Cuts pose '˜threat' to disabled people, says Labour leader Jeremy Corbyn during Sheffield visit
Sheffield's record as a city which supports people with disabilities is under threat if government cuts continue, according to the Labour leader.
Jeremy Corbyn was speaking during a visit to the Disability Sheffield office yesterday.
He wanted to discuss the value of personal independence payments, PIPs, and what effect the Government’s hastily-withdrawn proposal to cut them would have had.
Mr Corbyn said Sheffield had a good record of being ‘a radical place that does support people with disabilities’.
“But all of that is under threat,” he said.
“If we consistently underfund local government in the way that this government is doing, expect local government to pay the brunt of austerity – which is a political choice, not an economical necessity – then what happens?

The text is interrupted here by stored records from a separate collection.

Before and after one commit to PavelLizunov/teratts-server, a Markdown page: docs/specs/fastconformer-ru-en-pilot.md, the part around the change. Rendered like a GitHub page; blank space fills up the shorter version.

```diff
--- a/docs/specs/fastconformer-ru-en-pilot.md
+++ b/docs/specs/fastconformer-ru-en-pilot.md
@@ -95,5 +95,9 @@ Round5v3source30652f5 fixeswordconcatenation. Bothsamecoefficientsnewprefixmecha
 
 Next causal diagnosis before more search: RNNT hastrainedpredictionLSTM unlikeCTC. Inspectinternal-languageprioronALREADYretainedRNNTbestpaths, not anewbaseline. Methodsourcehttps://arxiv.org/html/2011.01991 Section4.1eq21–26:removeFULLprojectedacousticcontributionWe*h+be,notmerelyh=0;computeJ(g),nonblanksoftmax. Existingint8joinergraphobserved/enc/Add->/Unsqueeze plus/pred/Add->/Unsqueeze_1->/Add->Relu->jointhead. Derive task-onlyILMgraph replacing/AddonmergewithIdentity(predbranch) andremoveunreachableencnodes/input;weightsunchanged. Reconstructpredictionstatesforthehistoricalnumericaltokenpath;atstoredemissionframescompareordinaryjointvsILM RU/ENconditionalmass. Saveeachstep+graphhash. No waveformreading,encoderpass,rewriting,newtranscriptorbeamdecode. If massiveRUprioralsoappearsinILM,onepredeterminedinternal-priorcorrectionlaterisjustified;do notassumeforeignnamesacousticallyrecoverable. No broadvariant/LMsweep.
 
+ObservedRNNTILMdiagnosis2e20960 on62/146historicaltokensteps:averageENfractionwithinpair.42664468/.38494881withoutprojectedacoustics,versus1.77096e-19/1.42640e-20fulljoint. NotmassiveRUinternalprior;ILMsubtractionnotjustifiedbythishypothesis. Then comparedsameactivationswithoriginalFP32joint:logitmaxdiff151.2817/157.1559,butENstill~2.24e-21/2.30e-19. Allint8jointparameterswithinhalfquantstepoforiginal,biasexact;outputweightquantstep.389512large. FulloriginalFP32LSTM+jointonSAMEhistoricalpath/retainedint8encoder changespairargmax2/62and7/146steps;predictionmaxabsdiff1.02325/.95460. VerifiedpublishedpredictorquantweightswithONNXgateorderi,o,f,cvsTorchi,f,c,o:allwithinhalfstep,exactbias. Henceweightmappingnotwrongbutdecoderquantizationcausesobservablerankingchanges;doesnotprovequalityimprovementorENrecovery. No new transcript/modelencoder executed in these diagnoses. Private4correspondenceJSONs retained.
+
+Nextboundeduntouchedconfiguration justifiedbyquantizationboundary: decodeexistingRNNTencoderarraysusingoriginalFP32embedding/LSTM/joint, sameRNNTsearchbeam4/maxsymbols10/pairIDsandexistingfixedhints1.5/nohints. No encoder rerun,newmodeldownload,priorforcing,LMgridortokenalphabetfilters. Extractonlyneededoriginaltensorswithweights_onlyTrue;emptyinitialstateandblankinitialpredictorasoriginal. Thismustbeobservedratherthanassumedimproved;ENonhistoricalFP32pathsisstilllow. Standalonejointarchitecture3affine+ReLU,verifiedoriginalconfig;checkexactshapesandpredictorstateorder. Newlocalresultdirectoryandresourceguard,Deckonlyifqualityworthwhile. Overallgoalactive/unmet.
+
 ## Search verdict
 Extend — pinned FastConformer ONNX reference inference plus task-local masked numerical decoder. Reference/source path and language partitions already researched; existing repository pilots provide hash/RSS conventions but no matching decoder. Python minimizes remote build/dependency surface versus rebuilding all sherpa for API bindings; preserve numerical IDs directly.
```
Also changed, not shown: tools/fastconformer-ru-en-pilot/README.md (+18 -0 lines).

“Groups like Disability Sheffield lose their grant, they spend a great deal of time form-filling – in fact the director was telling me that she probably spends half her time applying for grants from charities in order to keep the organisation going, when she ought to be able to spend that time instead working for the campaign.
“I’m not saying there shouldn’t be some time spent on this, but the merry-go-round of endless applications to charities is so debilitating to organisations.”
Mr Corbyn, who was joined by Labour’s candidate in the upcoming Hillsborough and Brightside by-election Gill Furniss, heard about the good work the charity does in the city. But he also heard how that work was becoming increasingly difficult as funds were withdrawn.
He spoke to a number of disabled people, including Tess Daly, who works as a project co-ordinator for Disability Sheffield. She explained how PIPs meant she could employ four staff to support her and enable her to work and live independently in her own home and enjoy a fulfilling life.
This was all put under threat when Tess was told she was being considered for an ‘enhanced care home’ setting. This, she said, would have been like a ‘prison’.
Tess knew her rights and was able to retain her current arrangements. But, she said, many of the people she works with would have no idea what to do. Mr Corbyn said: “It really comes around to a human approach you take. Do we recognise that everybody has worth, abilities and opportunities that need to be given the opportunity to develop in their lives or do we want to cut back on it and put people in care homes or whatever else?”